The first 3 hours passed quickly and then Padraig got in to get used to the dark while Niall was still there. So I had an hour with the two kayaks in the water...during which I managed to get a jellyfish sting, my first in Sandycove this year! Not being able to see anything in the water is actually a pretty good thing when it comes to me and jellyfish. When I can see them I spend my time watching for them and trying to swim around them when I do see them. Which isn't good because it disrupts my stroke. And the sting really isn't THAT bad, the one I got that night was gone within 10minutes. I just find it so hard to convince myself of that when I see them around me by day!

Niall left at the end of that hour, and Ossi got in to swim with me for a while.

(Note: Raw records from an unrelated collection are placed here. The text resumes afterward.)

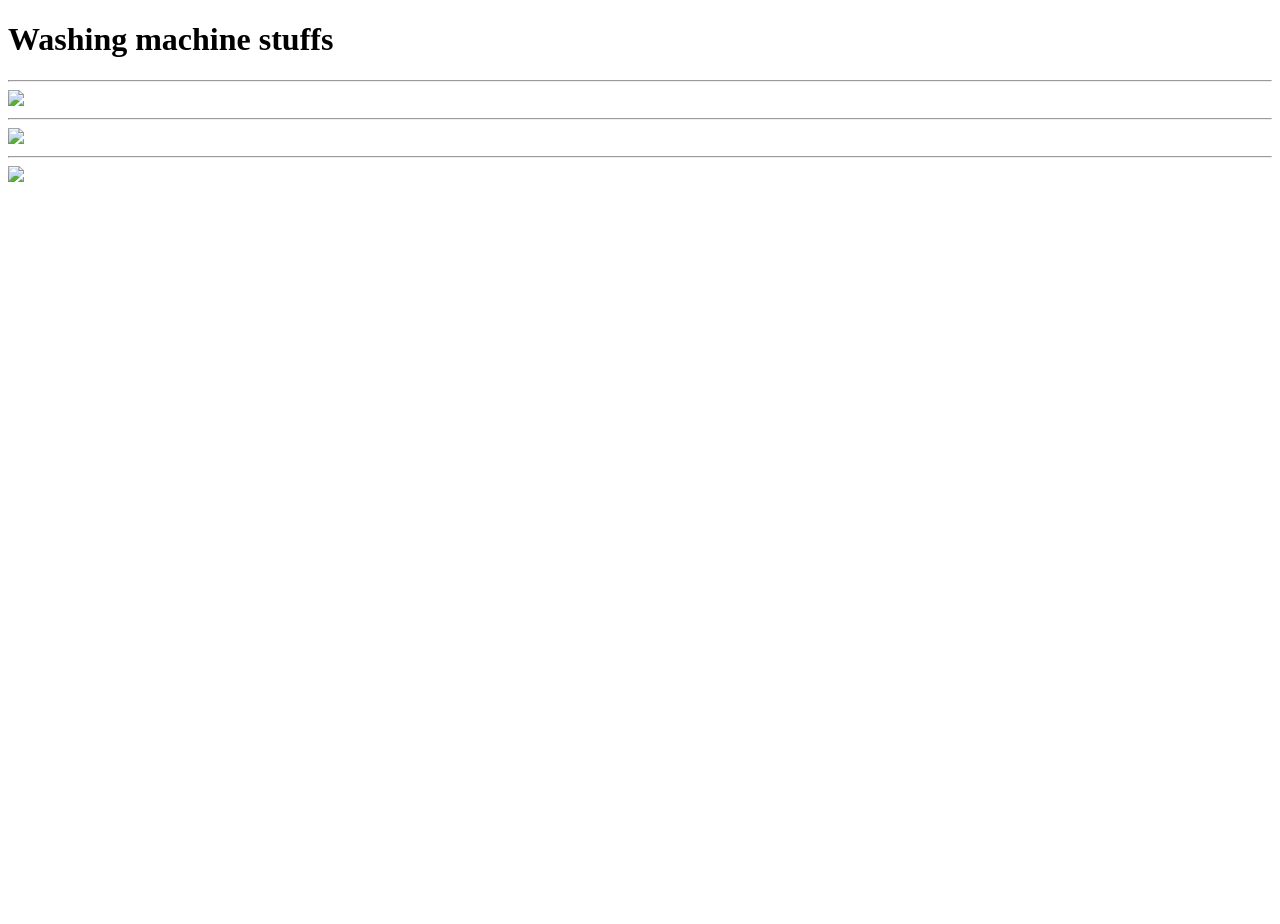
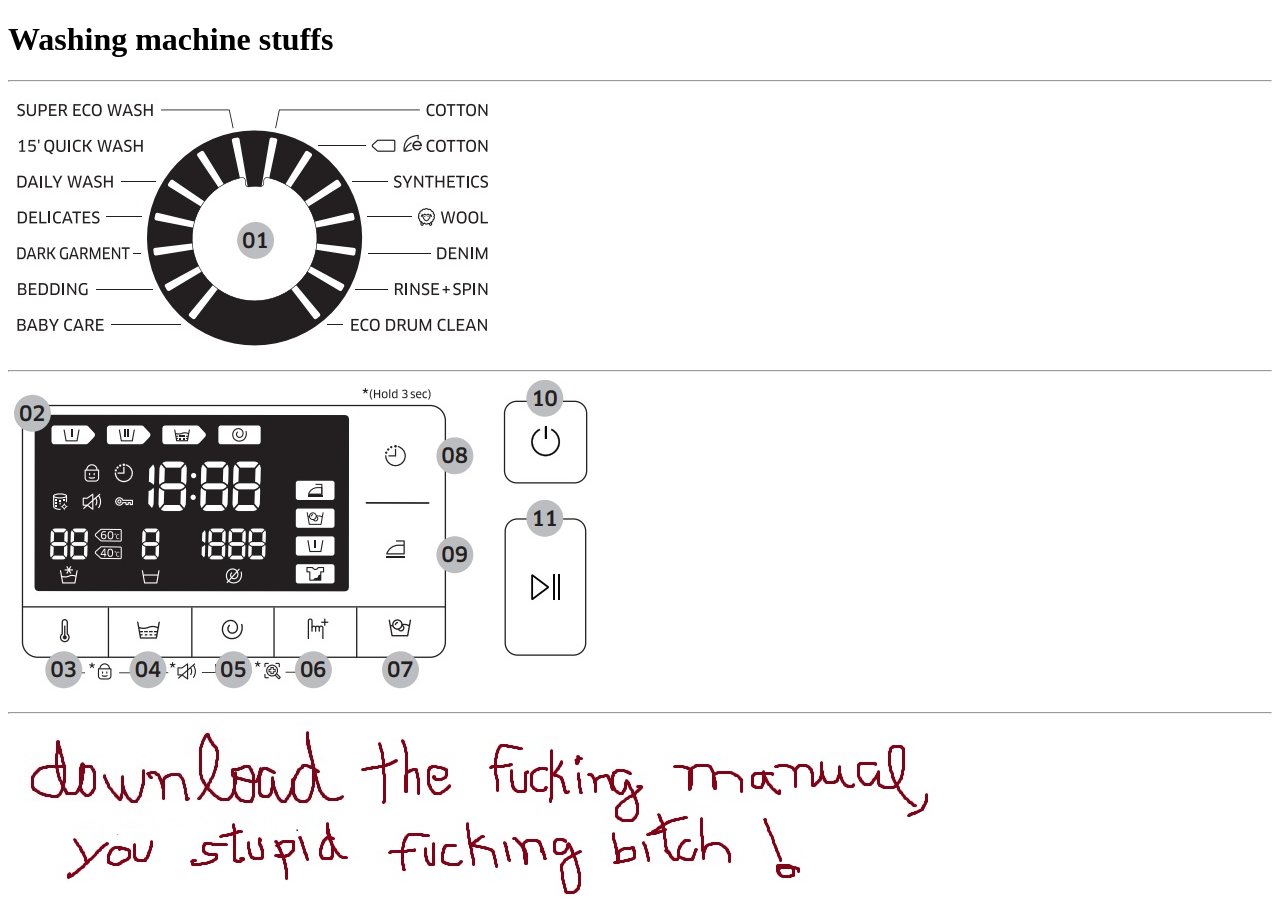
Before and after one commit to rleasethekraken/WashingMachine, a plain HTML site: page index.html in a window 1280 px wide. Before the commit the page ends 800 px from the top, so only its background shows below. Drawn offline with Linux system fonts and the light colour scheme; the site is published under a folder, as on GitHub Pages, so addresses that start at the root find nothing.

Commit message:
Update index.html

```diff
--- a/index.html
+++ b/index.html
@@ -9,11 +9,11 @@
 <body>
     <h1>Washing machine stuffs </h1>
     <hr>
-    <a href="firstMenu.html"><img src="/assets/DisplayENG.jpg"></a>
+    <a href="firstMenu.html"><img src="assets/DisplayENG.jpg"></a>
     <hr>
-    <a href="seconfMenu.html"><img src="/assets/display2ENG.jpg"></a>
+    <a href="seconfMenu.html"><img src="assets/display2ENG.jpg"></a>
     <br>
     <hr>
-    <a href="/downloadPage.html"><img src="/assets/downloadM.jpg"></a>
+    <a href="/downloadPage.html"><img src="assets/downloadM.jpg"></a>
 </body>
 </html>
```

I hadn't realised just how bright the lights I was using were until he got in and I could see his. I got electronic lights from Freda a while back that she advises all swimmers to use now rather than the previously-used glow sticks. They're supposed to shine for a radius of 2 miles. And they really work! They must have looked so strange though for someone driving down the road-thankfully Imelda had the foresight to warn the neighbours what we were up to the day before!

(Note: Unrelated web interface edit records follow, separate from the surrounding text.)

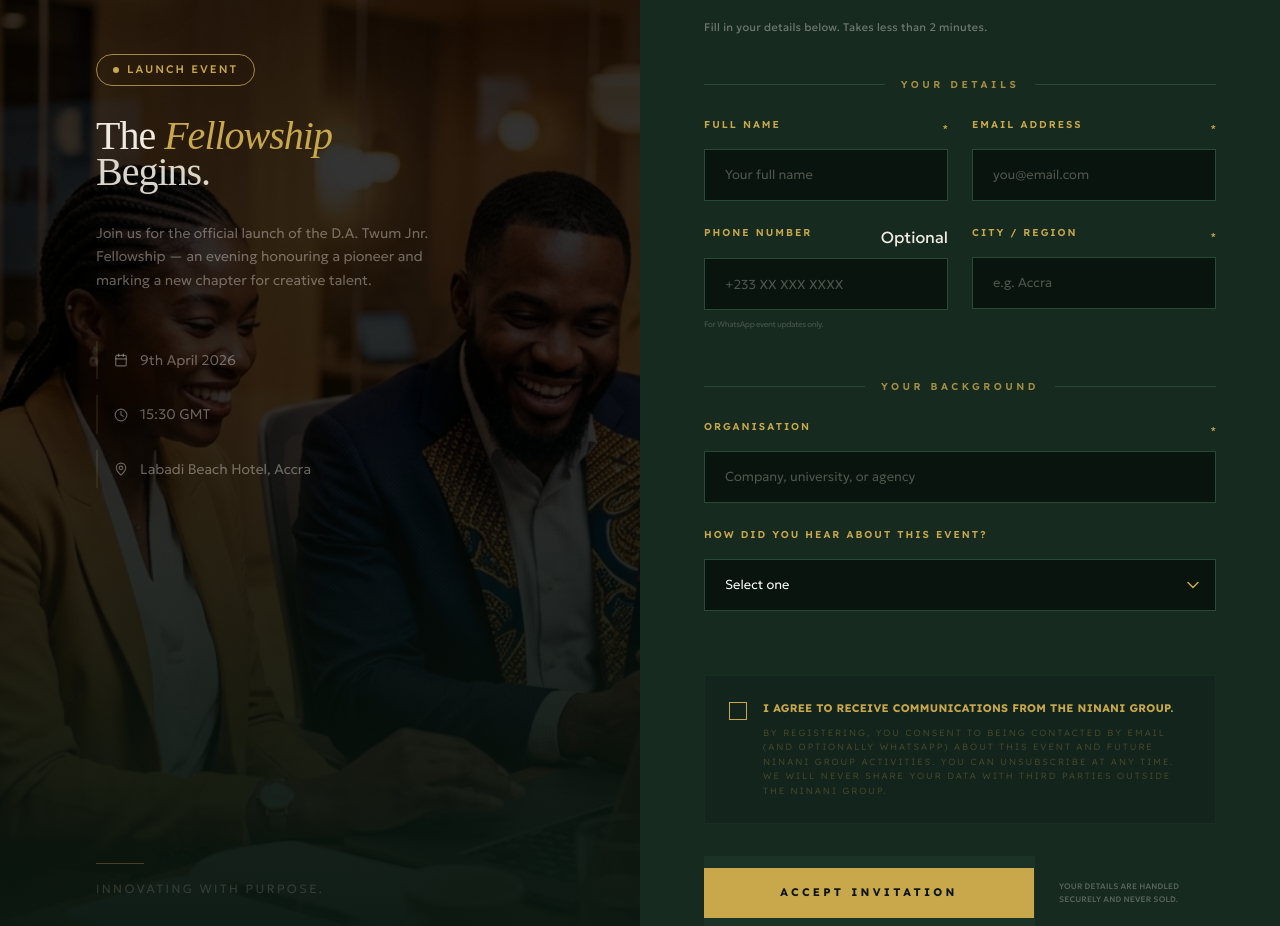
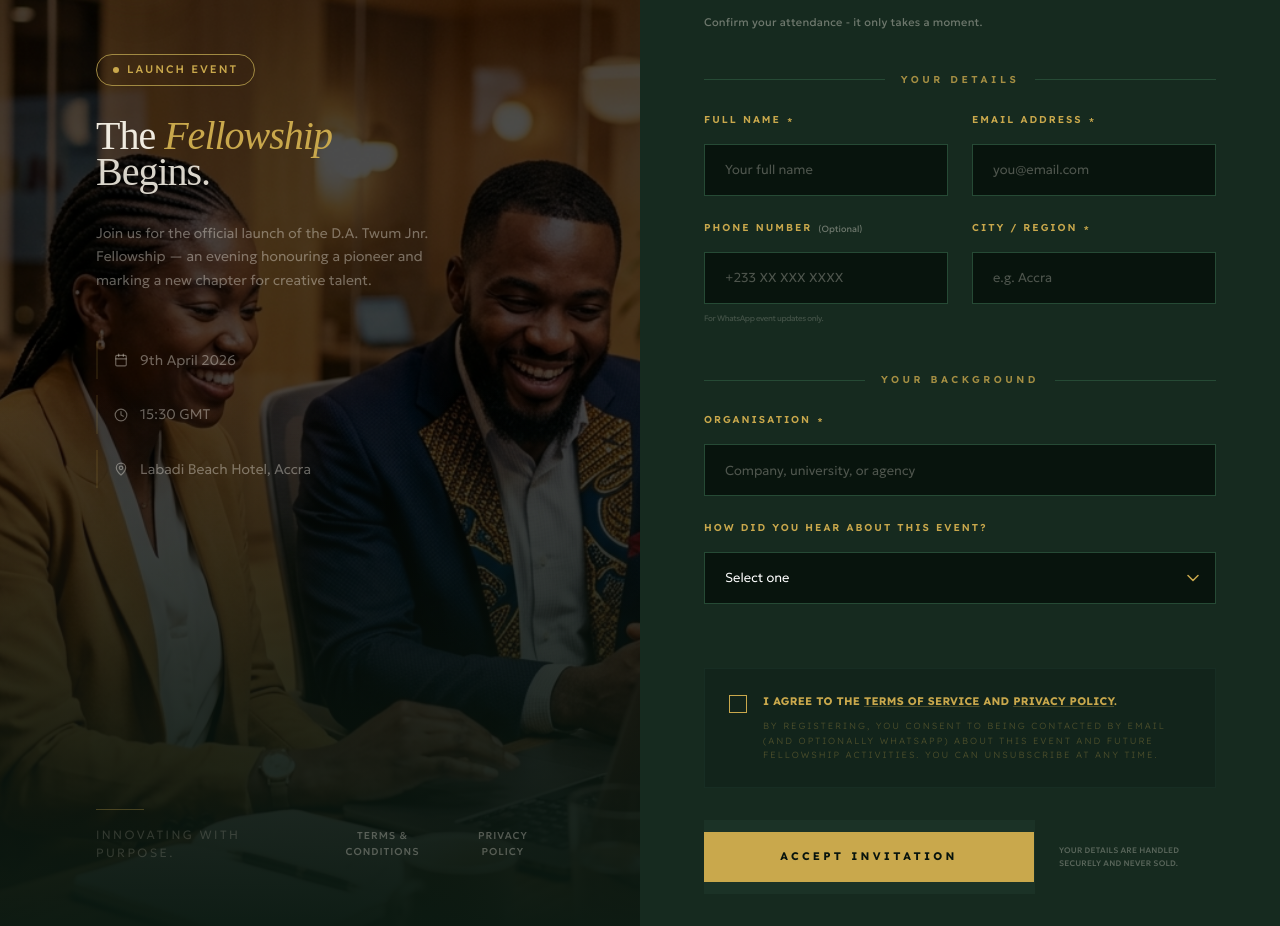
Before and after one commit to Lancelot-SO/fellowship_launch, a React (Vite) app: page / in a window 1280 px wide. Shown: the part 186-1112 px from the top of the page. Built offline with nearby package versions, Linux system fonts and the light colour scheme; no server answers; a web font is replaced by a local one; what tailwindcss-motion would draw is missing.

Commit message:
project update

```diff
--- a/src/App.jsx
+++ b/src/App.jsx
@@ -3,12 +3,59 @@
 import logo from './assets/main_logo.png'
 import { toast } from 'react-toastify'
 import { motion, AnimatePresence } from 'framer-motion'
-import { X, Calendar, MapPin, Clock, ChevronDown } from 'lucide-react'
+import { X, Calendar, MapPin, Clock, Info } from 'lucide-react'
 import emailjs from '@emailjs/browser'
+
+// ── LEGAL MODAL COMPONENT ──────────────────────────────────────────
+const LegalModal = ({ title, content, isOpen, onClose }) => {
+  return (
+    <AnimatePresence>
+      {isOpen && (
+        <motion.div
+          initial={{ opacity: 0 }}
+          animate={{ opacity: 1 }}
+          exit={{ opacity: 0 }}
+          className="fixed inset-0 z-[100] flex items-center justify-center p-4 md:p-8 bg-black/90 backdrop-blur-sm"
+          onClick={onClose}
+        >
+          <motion.div
+            initial={{ scale: 0.95, opacity: 0, y: 20 }}
+            animate={{ scale: 1, opacity: 1, y: 0 }}
+            exit={{ scale: 0.95, opacity: 0, y: 20 }}
+            className="w-full max-w-2xl bg-panel-green border border-border-green max-h-[80vh] flex flex-col relative"
+            onClick={(e) => e.stopPropagation()}
+          >
+            {/* Header */}
+            <div className="p-6 border-b border-border-green/20 flex justify-between items-center">
+              <h3 className="text-xl font-display text-gold tracking-tight">{title}</h3>
+              <button
+                onClick={onClose}
+                className="text-gold-muted hover:text-gold transition-colors p-2"
+              >
+                <X size={20} />
+              </button>
+            </div>
+
+            {/* Content Container */}
+            <div className="p-8 overflow-y-auto no-scrollbar modal-content">
+              {content}
+            </div>
+
+            {/* Footer Overlay */}
+            <div className="absolute bottom-0 left-0 right-0 h-12 bg-gradient-to-t from-panel-green to-transparent pointer-events-none"></div>
+          </motion.div>
+        </motion.div>
+      )}
+    </AnimatePresence>
+  )
+}
 
 const App = () => {
   const [isFormOpen, setIsFormOpen] = useState(false)
+  const [isToSOpen, setIsToSOpen] = useState(false)
+  const [isPrivacyOpen, setIsPrivacyOpen] = useState(false)
   const [loading, setLoading] = useState(false)
+
   const [formData, setFormData] = useState({
     fullName: '',
     email: '',
@@ -24,12 +71,11 @@
     setFormData(prev => ({ ...prev, [name]: value }))
   }
 
-
   const handleSubmit = async (e) => {
     e.preventDefault()
 
     if (!formData.consent) {
-      toast.error('Please agree to the communications consent.')
+      toast.error('Please agree to the terms and privacy policy.')
       return
     }
 
@@ -105,7 +151,7 @@
       <div className="w-full md:w-1/2 min-h-screen relative flex flex-col justify-between overflow-hidden">
         {/* Cinematic Backdrop */}
         <div className="absolute inset-0 z-0">
-          <div className="absolute inset-0 bg-black/80 z-10"></div>
+          <div className="absolute inset-0 bg-black/70 z-10"></div>
           <div className="absolute inset-0 bg-gradient-to-t from-deep-green via-transparent to-transparent z-10"></div>
           <img
             src="/assets/images/fellowship-bg.png"
@@ -128,7 +174,6 @@
                 <div className="absolute inset-0 bg-gold/20 rounded-full blur-xl animate-pulse"></div>
                 <img src={logo} alt="Fellowship Logo" className="w-full h-full object-contain relative z-10 drop-shadow-2xl" />
               </motion.div>
-
             </div>
 
             {/* Main Hero Content */}
@@ -148,13 +193,19 @@
           </div>
           <div className="mt-16 md:mt-0">
             <div className="w-12 h-[1px] bg-gold/30 mb-4"></div>
-            <p className="text-fine opacity-20 uppercase tracking-[0.2em]">Innovating with purpose.</p>
+            <div className="flex flex-col sm:flex-row gap-4 sm:gap-8">
+              <p className="text-fine opacity-20 uppercase tracking-[0.2em]">Innovating with purpose.</p>
+              <div className="flex gap-6">
+                <button onClick={() => setIsToSOpen(true)} className="text-[10px] opacity-30 hover:opacity-100 hover:text-gold transition-all uppercase tracking-widest font-medium">Terms & Conditions</button>
+                <button onClick={() => setIsPrivacyOpen(true)} className="text-[10px] opacity-30 hover:opacity-100 hover:text-gold transition-all uppercase tracking-widest font-medium">Privacy Policy</button>
+              </div>
+            </div>
           </div>
         </div>
 
         {/* Mobile RSVP Trigger */}
         {isMobile && !isFormOpen && (
-          <motion.button initial={{ y: 20, opacity: 0 }} animate={{ y: 0, opacity: 1 }} onClick={() => setIsFormOpen(true)} className="fixed bottom-8 left-8 right-8 z-50 btn-primary shadow-2xl">
+          <motion.button initial={{ y: 20, opacity: 0 }} animate={{ y: 0, opacity: 1 }} onClick={() => setIsFormOpen(true)} className="fixed bottom-8 left-0 right-0 z-50 btn-primary shadow-2xl">
             Accept Invitation
           </motion.button>
         )}
@@ -169,7 +220,7 @@
       >
         {/* Mobile Close */}
         {isMobile && (
-          <button onClick={() => setIsFormOpen(false)} className="absolute top-8 right-8 text-gold-muted hover:text-gold z-50"><X size={24} /></button>
+          <button onClick={() => setIsFormOpen(false)} className="absolute top-3 right-8 text-gold-muted hover:text-gold z-50"><X size={24} /></button>
         )}
 
         <div className="max-w-2xl mx-auto w-full relative pt-4">
@@ -179,11 +230,9 @@
           </div>
 
           <h2 className="text-5xl md:text-6xl font-display mb-3 leading-tight">
-            You're <span className="text-accent-italic text-gold italic">invited.</span>
+            You're <span className="text-gold italic">invited.</span>
           </h2>
-          <p className="text-[11px] opacity-40 mb-10 font-body tracking-wide">
-            Fill in your details below. Takes less than 2 minutes.
-          </p>
+          <p className="text-[11px] opacity-40 mb-10 font-body tracking-wide">Confirm your attendance - it only takes a moment.</p>
 
           <form onSubmit={handleSubmit} className="space-y-12">
 
@@ -192,20 +241,20 @@
               <div className="divider-label"><span className="text-section-label">Your Details</span></div>
               <div className="grid grid-cols-1 sm:grid-cols-2 gap-x-6 gap-y-6">
                 <div className="space-y-2">
-                  <div className="flex justify-between items-center"><label>Full Name</label><span className="text-gold text-[10px]">*</span></div>
+                  <div className="flex items-start gap-1.5"><label>Full Name</label><span className="text-gold text-[10px] mt-0.5">*</span></div>
                   <input name="fullName" value={formData.fullName} onChange={handleInputChange} required type="text" placeholder="Your full name" />
                 </div>
                 <div className="space-y-2">
-                  <div className="flex justify-between items-center"><label>Email Address</label><span className="text-gold text-[10px]">*</span></div>
+                  <div className="flex items-start gap-1.5"><label>Email Address</label><span className="text-gold text-[10px] mt-0.5">*</span></div>
                   <input name="email" value={formData.email} onChange={handleInputChange} required type="email" placeholder="you@email.com" />
                 </div>
                 <div className="space-y-2">
-                  <div className="flex justify-between items-center"><label>Phone Number</label><span className="optional">Optional</span></div>
+                  <div className="flex items-start gap-1.5"><label>Phone Number</label><span className="optional opacity-40 text-[9px] mt-0.5">(Optional)</span></div>
                   <input name="phone" value={formData.phone} onChange={handleInputChange} type="tel" placeholder="+233 XX XXX XXXX" />
                   <p className="text-[8px] opacity-20 tracking-tighter">For WhatsApp event updates only.</p>
                 </div>
                 <div className="space-y-2">
-                  <div className="flex justify-between items-center"><label>City / Region</label><span className="text-gold text-[10px]">*</span></div>
+                  <div className="flex items-start gap-1.5"><label>City / Region</label><span className="text-gold text-[10px] mt-0.5">*</span></div>
                   <input name="city" value={formData.city} onChange={handleInputChange} required type="text" placeholder="e.g. Accra" />
                 </div>
               </div>
@@ -215,7 +264,7 @@
             <div className="space-y-6">
               <div className="divider-label"><span className="text-section-label">Your Background</span></div>
               <div className="space-y-2 col-span-full">
-                <div className="flex justify-between items-center"><label>Organisation</label><span className="text-gold text-[10px]">*</span></div>
+                <div className="flex items-start gap-1.5"><label>Organisation</label><span className="text-gold text-[10px] mt-0.5">*</span></div>
                 <input name="organisation" value={formData.organisation} onChange={handleInputChange} required type="text" placeholder="Company, university, or agency" />
               </div>
               <div className="space-y-2">
@@ -232,15 +281,16 @@
               </div>
             </div>
 
-
             {/* CONSENT AND SUBMIT */}
             <div className="space-y-8 pt-4">
               <label className="flex items-start gap-4 p-6 border border-border-green/20 bg-deep-green/30 cursor-pointer group">
                 <input type="checkbox" checked={formData.consent} onChange={(e) => setFormData(prev => ({ ...prev, consent: e.target.checked }))} />
                 <div className="space-y-2">
-                  <p className="text-[11px] font-bold tracking-wide group-hover:text-gold transition-colors">I agree to receive communications from The Ninani Group.</p>
+                  <p className="text-[11px] font-bold tracking-wide group-hover:text-gold transition-colors">
+                    I agree to the <span className="underline decoration-gold/30 hover:text-gold transition-colors" onClick={(e) => { e.preventDefault(); e.stopPropagation(); setIsToSOpen(true); }}>Terms of Service</span> and <span className="underline decoration-gold/30 hover:text-gold transition-colors" onClick={(e) => { e.preventDefault(); e.stopPropagation(); setIsPrivacyOpen(true); }}>Privacy Policy</span>.
+                  </p>
                   <p className="text-[9px] leading-relaxed opacity-30 font-light">
-                    By registering, you consent to being contacted by email (and optionally WhatsApp) about this event and future Ninani Group activities. You can unsubscribe at any time. We will never share your data with third parties outside The Ninani Group.
+                    By registering, you consent to being contacted by email (and optionally WhatsApp) about this event and future Fellowship activities. You can unsubscribe at any time.
                   </p>
                 </div>
               </label>
@@ -259,6 +309,59 @@
           </form>
         </div>
       </motion.div>
+
+      {/* ── MODALS ────────── */}
+      <LegalModal
+        title="Terms of Service"
+        isOpen={isToSOpen}
+        onClose={() => setIsToSOpen(false)}
+        content={(
+          <div className="space-y-6 text-white/70 font-body text-sm leading-relaxed">
+            <section>
+              <h4 className="text-gold font-display mb-2 uppercase tracking-widest text-[10px]">1. Acceptance</h4>
+              <p>By registering for the D.A. Twum Jnr. Fellowship launch, you agree to these Terms of Service. This is a private event; attendance is subject to verification.</p>
+            </section>
+            <section>
+              <h4 className="text-gold font-display mb-2 uppercase tracking-widest text-[10px]">2. Event Access</h4>
+              <p>Entry is restricted to registered guests. The Fellowship reserves the right to refuse entry or remove individuals from the premises if conduct is deemed inappropriate.</p>
+            </section>
+            <section>
+              <h4 className="text-gold font-display mb-2 uppercase tracking-widest text-[10px]">3. Intellectual Property</h4>
+              <p>All branding, presentations, and creative assets showcased during the launch are the property of the Ninani Group and the D.A. Twum Jnr. Fellowship.</p>
+            </section>
+            <section>
+              <h4 className="text-gold font-display mb-2 uppercase tracking-widest text-[10px]">4. Liability</h4>
+              <p>The organisers are not liable for any personal property loss or injury sustained during the event within the venue premises.</p>
+            </section>
+          </div>
+        )}
+      />
+
+      <LegalModal
+        title="Privacy Policy"
+        isOpen={isPrivacyOpen}
+        onClose={() => setIsPrivacyOpen(false)}
+        content={(
+          <div className="space-y-6 text-white/70 font-body text-sm leading-relaxed">
+            <section>
+              <h4 className="text-gold font-display mb-2 uppercase tracking-widest text-[10px]">1. Data Collection</h4>
+              <p>We collect your name, email, phone, and professional affiliation solely to manage event registration and Fellowship communications.</p>
+            </section>
+            <section>
+              <h4 className="text-gold font-display mb-2 uppercase tracking-widest text-[10px]">2. Use of Information</h4>
+              <p>Your data will be used to send event tickets, updates, and occasional information about future Fellowship Cohorts. We do not sell data to third parties.</p>
+            </section>
+            <section>
+              <h4 className="text-gold font-display mb-2 uppercase tracking-widest text-[10px]">3. Communication</h4>
+              <p>If you provided a WhatsApp number, it will be used only for critical event updates (location changes, timing) and will never be shared in public groups.</p>
+            </section>
+            <section>
+              <h4 className="text-gold font-display mb-2 uppercase tracking-widest text-[10px]">4. Your Rights</h4>
+              <p>You may request the deletion of your data at any time by contacting the Fellowship coordination team.</p>
+            </section>
+          </div>
+        )}
+      />
     </div>
   )
 }
```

It was fun having someone to swim with for a while, it broke the monotony of it all. By the time Ossi was getting out I knew that I only had a couple of hours left before it got bright again. I also knew, however, that those hours would probably be the hardest. And they were. I started getting very cold and just wanted to be out of there. I never really got tired, but I would have done anything to get out of that cold, dark water and into my warm, cosy bed. Everyone was great though, keeping me as warm as possible with the hot food, and making me push harder when I didn't want to.

Eventually the sun's rays started peeking through. It was very pretty watching the light grow brighter and brighter. Unfortunately though I think I was mentally expecting to feel warmer when sun came up. And of course it didn't really, it would take a few hours for the heat of the sun to have any effect. So I started really noticing the cold at this stage. My muscles had started feeling it too-my shoulder and upper back muscles had gotten very tight, as had my right arm (but strangely not my hands where I normally feel it!) and my thighs were starting to cramp from the cold, to the point where I couldn't really kick. And of course I was probably getting colder as a result. On my 6:45am feed I decided to look at the temperature on my watch. I had been avoiding looking at it because I was afraid that I was only imagining the cold and that it would tell me that it was actually 16deg or something. But no. The watch read at 12.4deg C. And if general opinion is to be believed that body temperature has an effect on the watch reading, the actual temperature could have been closer to 11.4deg. I had never swam so long in that temperature before. Let alone at night. I was actually quite happy to see that reading though because it meant that what I was feeling was reality, and not just my mind playing tricks on me.

I talked to the others and decided that since I couldn't go for a shower in Kinsale until 8am, I'd do one more hour and then get out and head into Kinsale to get warmed up. But at 7:00am, the others called me out and decided that it was enough. And I wasn't going to argue! So after 8hrs 44mins, my night swim was over.

All in all I quite enjoyed it, apart from the freezing cold. And I think it was probably good to experience that too, because it won't be that cold in the Channel, so I'll have that to remind myself of what I have done when I'm at a wimpish moment!! One of the big sayings in the Channel swimming world is "prepare for the worst, hope for the best". And I think this night swim qualifies. Dover water temperatures are currently around 16deg and might even be a degree warmer by September if the weather is nice. So I'm not expecting 11 or 12deg at any point!

Thanks so much to the gang who helped me on the swim-Imelda, Ossi, Padraig, Niall. It can't have been fun for them hanging around all night. But I really appreciate having the opportunity to do it and it has proved to be a big confidence-booster.

I think that the rest of my weekend's adventures will have to wait for another post...time and space are of limited supply! I'll finish off the rest of it in the next few days...